(Reuters) - A U.S. judge has rejected Rockwell Medical Inc's RMTI.O request to block two investors who have launched a proxy fight against the biopharmaceuticals company from soliciting shareholder votes ahead of its June 1 annual meeting.

Wednesday’s ruling by U.S. District Judge Robert Cleland in Detroit marked a victory for David Richmond, chairman of wealth management firm Richmond Brothers Inc, and investor Mark Ravich, who they nominated for a seat on Rockwell’s board.

Richmond Brothers and Ravich together with their affiliates own 11.7 percent of the company’s outstanding common stock. Rockwell has been fighting Ravich’s nomination.

“The ruling makes clear that shareholders will be afforded a full opportunity to cast their votes as they deem appropriate,” Richmond and Ravich said in a joint statement on Thursday.

A spokesman for Rockwell did not immediately respond to a request for comment.

In a lawsuit filed in March, Rockwell said Richmond and Ravich had since February 2016 been acting in concert to acquire and hold voting shares as part of a campaign to wrest control from Robert Chioini, its founder and chief executive.

The lawsuit said in doing so, the investors violated a U.S. Securities and Exchange Commission regulation by failing to register as a shareholder group at the time, something they ultimately did in February 2017.

Wixom, Michigan-based Rockwell contended the filing with the SEC was not only late but misrepresented the number of shares over which the defendants had the ability to direct the vote.

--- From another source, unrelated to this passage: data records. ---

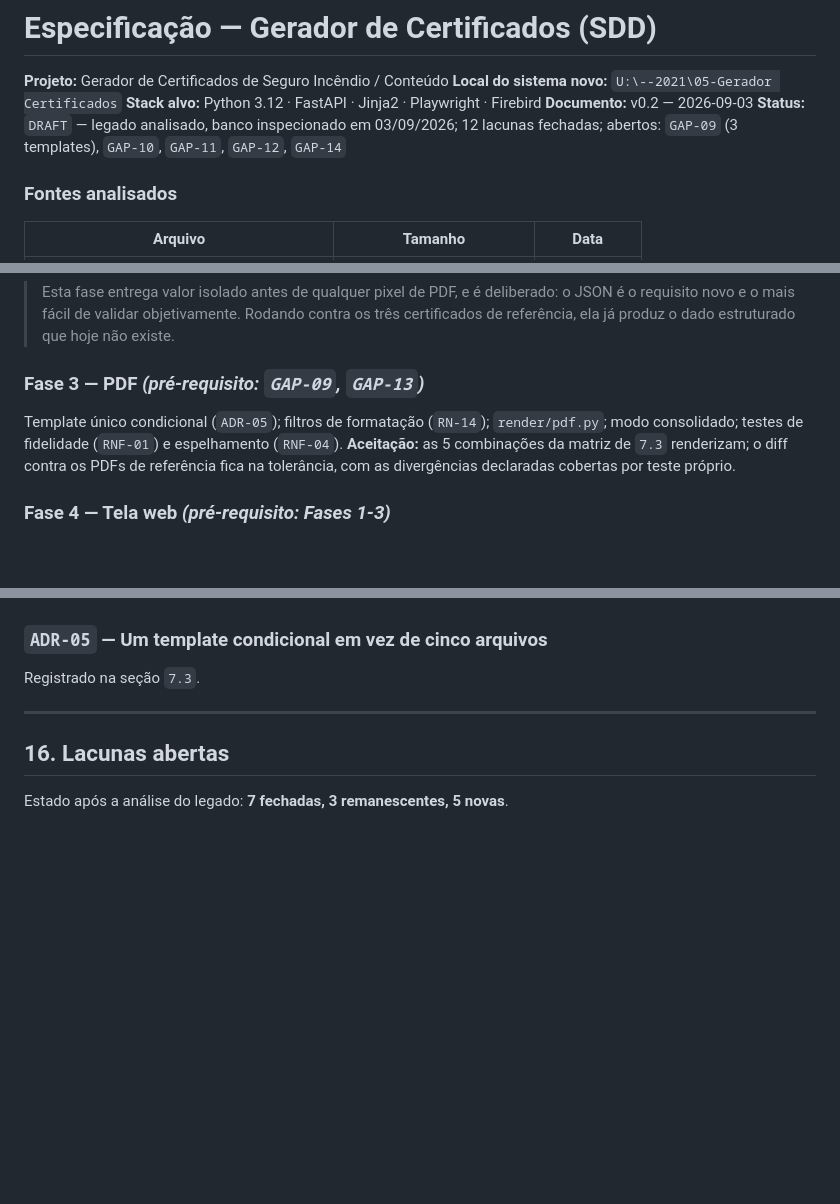
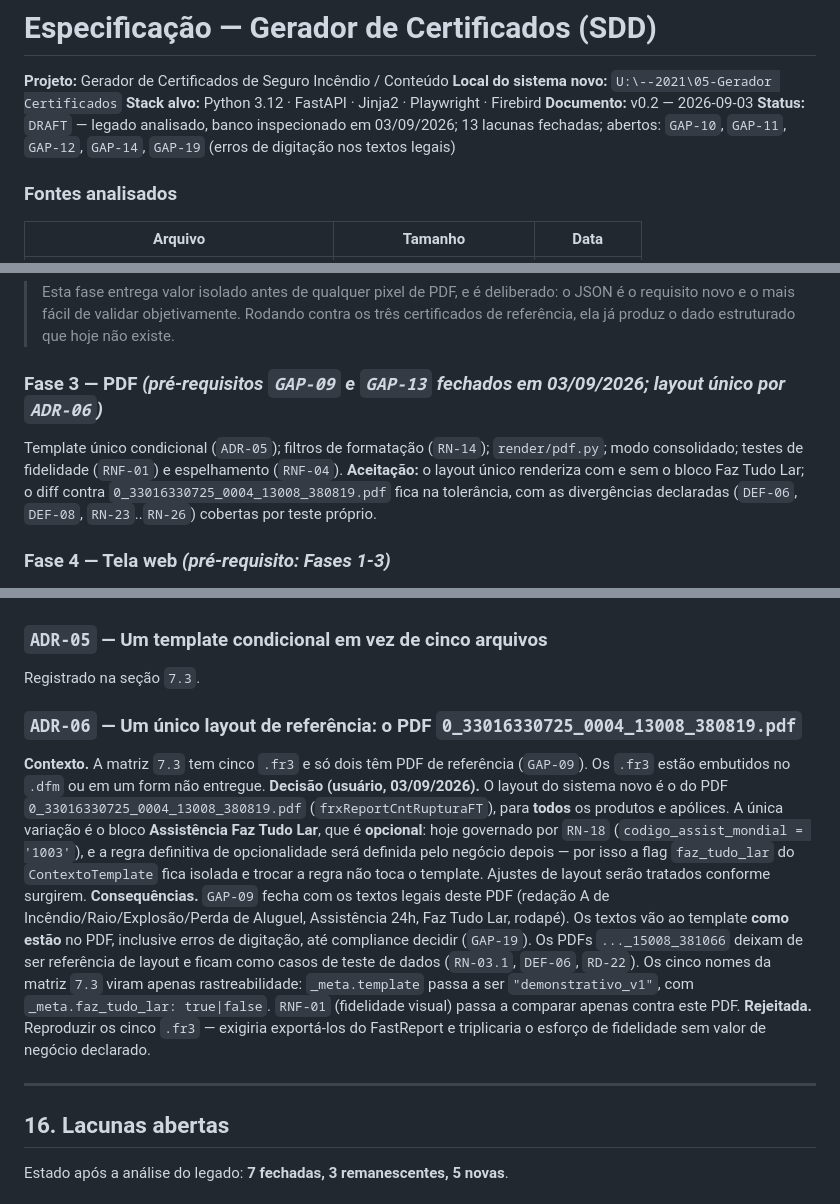
Before and after one commit to fedcorpdesenvolvimento/CertificadosGerador, a Markdown page: docs/ESPECIFICACAO.md, 3 parts joined by grey strips. Rendered like a GitHub page; blank space fills up the shorter version.

Commit message:
ADR-06: layout unico = PDF 0_33016330725_0004_13008_380819; GAP-09 fechado
Decisao do usuario em 03/09/2026: o PDF de referencia 13008/380819 e o
modelo final para todos os produtos; a unica variacao e o bloco
Assistencia Faz Tudo Lar, opcional, com regra de opcionalidade a definir
(hoje RN-18). Nao sao mais necessarios os PDFs dos outros 3 templates.
Textos legais vao como estao ate compliance decidir (GAP-19). Fase 3
destravada. _meta.template passa a "demonstrativo_v1" + faz_tudo_lar.

Co-Authored-By: Claude Fable 5.1 <noreply@anthropic.com>

```diff
--- a/docs/ESPECIFICACAO.md
+++ b/docs/ESPECIFICACAO.md
@@ -4,7 +4,7 @@
 **Local do sistema novo:** `U:\--2021\05-Gerador Certificados`
 **Stack alvo:** Python 3.12 · FastAPI · Jinja2 · Playwright · Firebird
 **Documento:** v0.2 — 2026-09-03
-**Status:** `DRAFT` — legado analisado, banco inspecionado em 03/09/2026; 12 lacunas fechadas; abertos: `GAP-09` (3 templates), `GAP-10`, `GAP-11`, `GAP-12`, `GAP-14`
+**Status:** `DRAFT` — legado analisado, banco inspecionado em 03/09/2026; 13 lacunas fechadas; abertos: `GAP-10`, `GAP-11`, `GAP-12`, `GAP-14`, `GAP-19` (erros de digitação nos textos legais)
 
 ### Fontes analisados
 
@@ -1551,9 +1551,9 @@ Estrutura de pastas, `pyproject.toml`, `.env.example`, `git init`, `CLAUDE.md`,
 
 > Esta fase entrega valor isolado antes de qualquer pixel de PDF, e é deliberado: o JSON é o requisito novo e o mais fácil de validar objetivamente. Rodando contra os três certificados de referência, ela já produz o dado estruturado que hoje não existe.
 
-### Fase 3 — PDF *(pré-requisito: `GAP-09`, `GAP-13`)*
+### Fase 3 — PDF *(pré-requisitos `GAP-09` e `GAP-13` fechados em 03/09/2026; layout único por `ADR-06`)*
 Template único condicional (`ADR-05`); filtros de formatação (`RN-14`); `render/pdf.py`; modo consolidado; testes de fidelidade (`RNF-01`) e espelhamento (`RNF-04`).
-**Aceitação:** as 5 combinações da matriz de `7.3` renderizam; o diff contra os PDFs de referência fica na tolerância, com as divergências declaradas cobertas por teste próprio.
+**Aceitação:** o layout único renderiza com e sem o bloco Faz Tudo Lar; o diff contra `0_33016330725_0004_13008_380819.pdf` fica na tolerância, com as divergências declaradas (`DEF-06`, `DEF-08`, `RN-23`..`RN-26`) cobertas por teste próprio.
 
 ### Fase 4 — Tela web *(pré-requisito: Fases 1-3)*
 FastAPI com os endpoints da cascata; página única com a máquina de estados de `5.2`; destino, opções, progresso e relatório final.
@@ -1600,6 +1600,12 @@ FastAPI com os endpoints da cascata; página única com a máquina de estados de
 
 ### `ADR-05` — Um template condicional em vez de cinco arquivos
 Registrado na seção `7.3`.
+
+### `ADR-06` — Um único layout de referência: o PDF `0_33016330725_0004_13008_380819.pdf`
+**Contexto.** A matriz `7.3` tem cinco `.fr3` e só dois têm PDF de referência (`GAP-09`). Os `.fr3` estão embutidos no `.dfm` ou em um form não entregue.
+**Decisão (usuário, 03/09/2026).** O layout do sistema novo é o do PDF `0_33016330725_0004_13008_380819.pdf` (`frxReportCntRupturaFT`), para **todos** os produtos e apólices. A única variação é o bloco **Assistência Faz Tudo Lar**, que é **opcional**: hoje governado por `RN-18` (`codigo_assist_mondial = '1003'`), e a regra definitiva de opcionalidade será definida pelo negócio depois — por isso a flag `faz_tudo_lar` do `ContextoTemplate` fica isolada e trocar a regra não toca o template. Ajustes de layout serão tratados conforme surgirem.
+**Consequências.** `GAP-09` fecha com os textos legais deste PDF (redação A de Incêndio/Raio/Explosão/Perda de Aluguel, Assistência 24h, Faz Tudo Lar, rodapé). Os textos vão ao template **como estão** no PDF, inclusive erros de digitação, até compliance decidir (`GAP-19`). Os PDFs `..._15008_381066` deixam de ser referência de layout e ficam como casos de teste de dados (`RN-03.1`, `DEF-06`, `RD-22`). Os cinco nomes da matriz `7.3` viram apenas rastreabilidade: `_meta.template` passa a ser `"demonstrativo_v1"`, com `_meta.faz_tudo_lar: true|false`. `RNF-01` (fidelidade visual) passa a comparar apenas contra este PDF.
+**Rejeitada.** Reproduzir os cinco `.fr3` — exigiria exportá-los do FastReport e triplicaria o esforço de fidelidade sem valor de negócio declarado.
 
 ---
 
```
Also changed, not shown: other parts of docs/ESPECIFICACAO.md (+2 -2 lines), 1 other file.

The company sought an injunction requiring Richmond and Ravich to file a corrected group registration with the SEC and to prohibit them from soliciting shareholder votes to provide a “cooling off” period so investors could digest the information.

In his decision, Cleland said Rockwell’s request that he require the investors submit a supplemental filing with the SEC regarding their voting power had been mooted after they submitted a new filing that addressed that issue.

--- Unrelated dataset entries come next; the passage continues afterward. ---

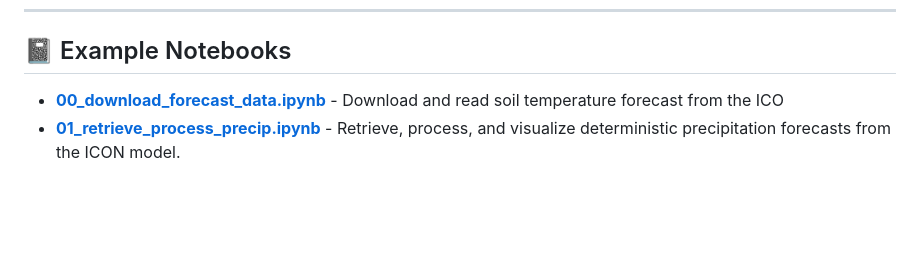
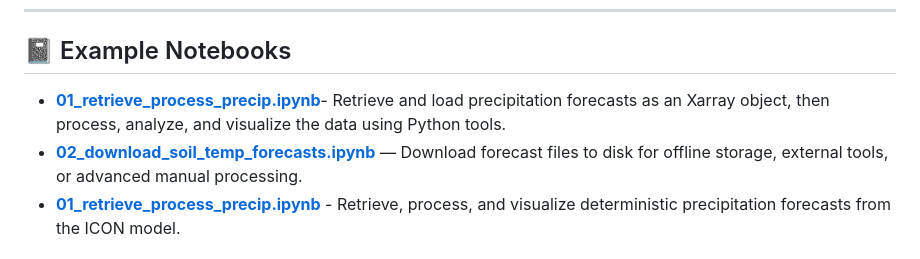
Before and after one commit to wipfli/lowlevelwind, a Markdown page: README.md, the part around the change. Drawn GitHub-style; blank space fills up the shorter version.

Commit message:
update descriptions of the notebooks
Co-authored-by: Nina Burgdorfer <83002751+ninaburg@users.noreply.github.com>

```diff
--- a/README.md
+++ b/README.md
@@ -13,7 +13,8 @@ This repository provides Jupyter notebook examples for accessing and processing
 
 ## 📓 Example Notebooks
 
-- [**00_download_forecast_data.ipynb**](00_download_forecast_data.ipynb) - Download and read soil temperature forecast from the ICO
+- [**01_retrieve_process_precip.ipynb**](01_retrieve_process_precip.ipynb)- Retrieve and load precipitation forecasts as an Xarray object, then process, analyze, and visualize the data using Python tools.
+- [**02_download_soil_temp_forecasts.ipynb**](02_download_soil_temp_forecasts.ipynb) — Download forecast files to disk for offline storage, external tools, or advanced manual processing.
 - [**01_retrieve_process_precip.ipynb**](01_retrieve_process_precip.ipynb) - Retrieve, process, and visualize deterministic precipitation forecasts from the ICON model.
 
 ## 🚀 Getting Started
```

Such an order, he wrote, “might result in substantial harm to Defendants and shareholders by inducing a loss of a board election by an insurgent shareholder group that could otherwise have won.”

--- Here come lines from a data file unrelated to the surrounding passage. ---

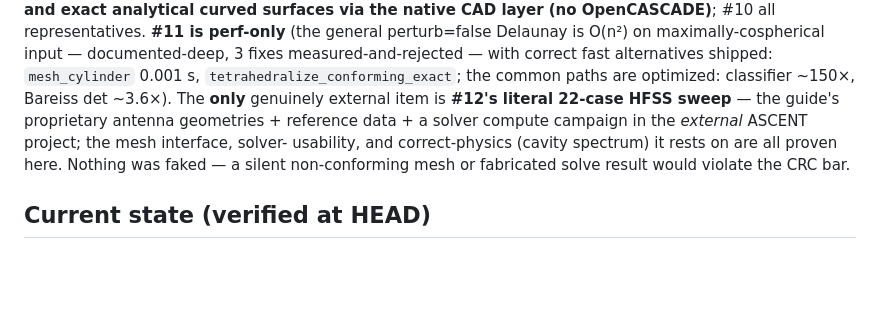
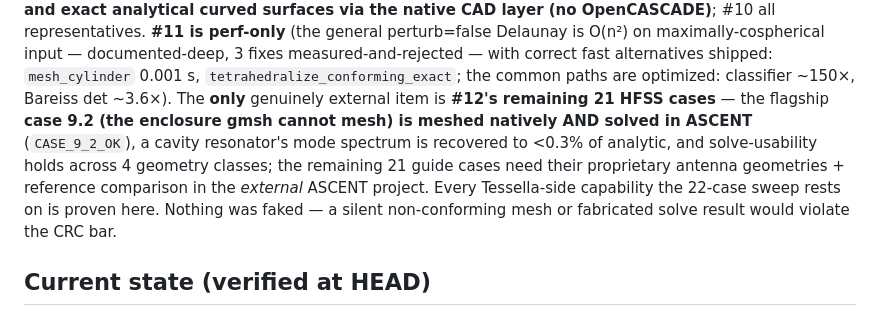
Before and after one commit to jake-w-liu/Tessella.jl, a Markdown page: STATUS.md, the part around the change. GitHub-like rendering; blank space fills up the shorter version.

Commit message:
STATUS: bottom-line reflects flagship HFSS case 9.2 solved on a Tessella mesh

```diff
--- a/STATUS.md
+++ b/STATUS.md
@@ -53,9 +53,11 @@ groups, native boolean bore imprint, **and exact analytical curved surfaces via
 is O(n²) on maximally-cospherical input — documented-deep, 3 fixes measured-and-rejected — with
 correct fast alternatives shipped: `mesh_cylinder` 0.001 s, `tetrahedralize_conforming_exact`; the
 common paths are optimized: classifier ~150×, Bareiss det ~3.6×). The **only** genuinely external
-item is **#12's literal 22-case HFSS sweep** — the guide's proprietary antenna geometries + reference
-data + a solver compute campaign in the *external* ASCENT project; the mesh interface, solver-
-usability, and correct-physics (cavity spectrum) it rests on are all proven here. Nothing was faked —
+item is **#12's remaining 21 HFSS cases** — the flagship **case 9.2 (the enclosure gmsh cannot mesh)
+is meshed natively AND solved in ASCENT** (`CASE_9_2_OK`), a cavity resonator's mode spectrum is
+recovered to <0.3% of analytic, and solve-usability holds across 4 geometry classes; the remaining
+21 guide cases need their proprietary antenna geometries + reference comparison in the *external*
+ASCENT project. Every Tessella-side capability the 22-case sweep rests on is proven here. Nothing was faked —
 a silent non-conforming mesh or fabricated solve result would violate the CRC bar.
 
 ## Current state (verified at HEAD)
```
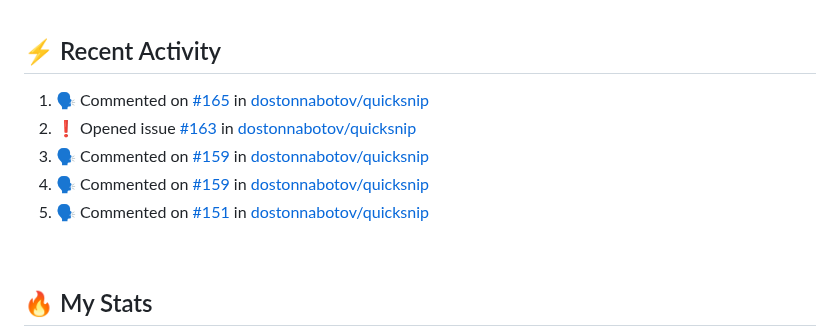
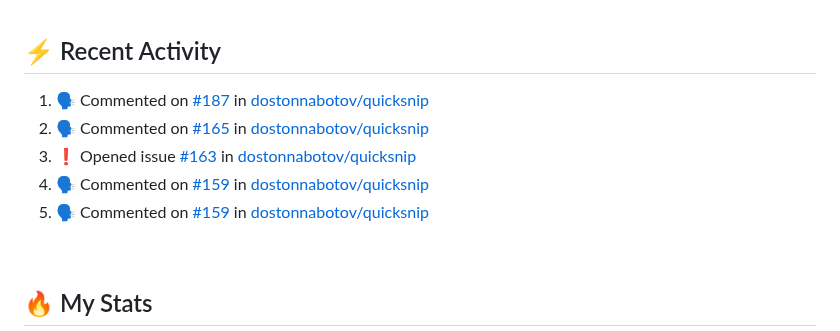
Before and after one commit to technoph1le/technoph1le, a Markdown page: README.md, the part around the change. GitHub-like rendering.

Commit message:
:zap: Update README with the recent activity

```diff
--- a/README.md
+++ b/README.md
@@ -75,11 +75,11 @@ I'm a Frontend developer, developing websites people simply enjoy using. I'm als
 
 <!--START_SECTION:activity-->
 
-1. 🗣 Commented on [#165](https://github.com/dostonnabotov/quicksnip/issues/165#issuecomment-2571251582) in [dostonnabotov/quicksnip](https://github.com/dostonnabotov/quicksnip)
-2. ❗ Opened issue [#163](https://github.com/dostonnabotov/quicksnip/issues/163) in [dostonnabotov/quicksnip](https://github.com/dostonnabotov/quicksnip)
-3. 🗣 Commented on [#159](https://github.com/dostonnabotov/quicksnip/pull/159#issuecomment-2569616664) in [dostonnabotov/quicksnip](https://github.com/dostonnabotov/quicksnip)
-4. 🗣 Commented on [#159](https://github.com/dostonnabotov/quicksnip/pull/159#issuecomment-2569553163) in [dostonnabotov/quicksnip](https://github.com/dostonnabotov/quicksnip)
-5. 🗣 Commented on [#151](https://github.com/dostonnabotov/quicksnip/pull/151#issuecomment-2569520519) in [dostonnabotov/quicksnip](https://github.com/dostonnabotov/quicksnip)
+1. 🗣 Commented on [#187](https://github.com/dostonnabotov/quicksnip/pull/187#issuecomment-2571595635) in [dostonnabotov/quicksnip](https://github.com/dostonnabotov/quicksnip)
+2. 🗣 Commented on [#165](https://github.com/dostonnabotov/quicksnip/issues/165#issuecomment-2571251582) in [dostonnabotov/quicksnip](https://github.com/dostonnabotov/quicksnip)
+3. ❗ Opened issue [#163](https://github.com/dostonnabotov/quicksnip/issues/163) in [dostonnabotov/quicksnip](https://github.com/dostonnabotov/quicksnip)
+4. 🗣 Commented on [#159](https://github.com/dostonnabotov/quicksnip/pull/159#issuecomment-2569616664) in [dostonnabotov/quicksnip](https://github.com/dostonnabotov/quicksnip)
+5. 🗣 Commented on [#159](https://github.com/dostonnabotov/quicksnip/pull/159#issuecomment-2569553163) in [dostonnabotov/quicksnip](https://github.com/dostonnabotov/quicksnip)
 <!--END_SECTION:activity-->
 
 <br />
```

The judge said the evidence to date also did not suggest Rockwell would ultimately be able to succeed in proving the investors had formed a shareholder group before February 2017.

The case is Rockwell Medical Inc v. Richmond Brothers Inc, et al, U.S. District Court, Eastern District of Michigan, No. 17-10757.

Reporting by Nate Raymond in Boston; additional reporting by Michael Flaherty in New York; editing by Grant McCool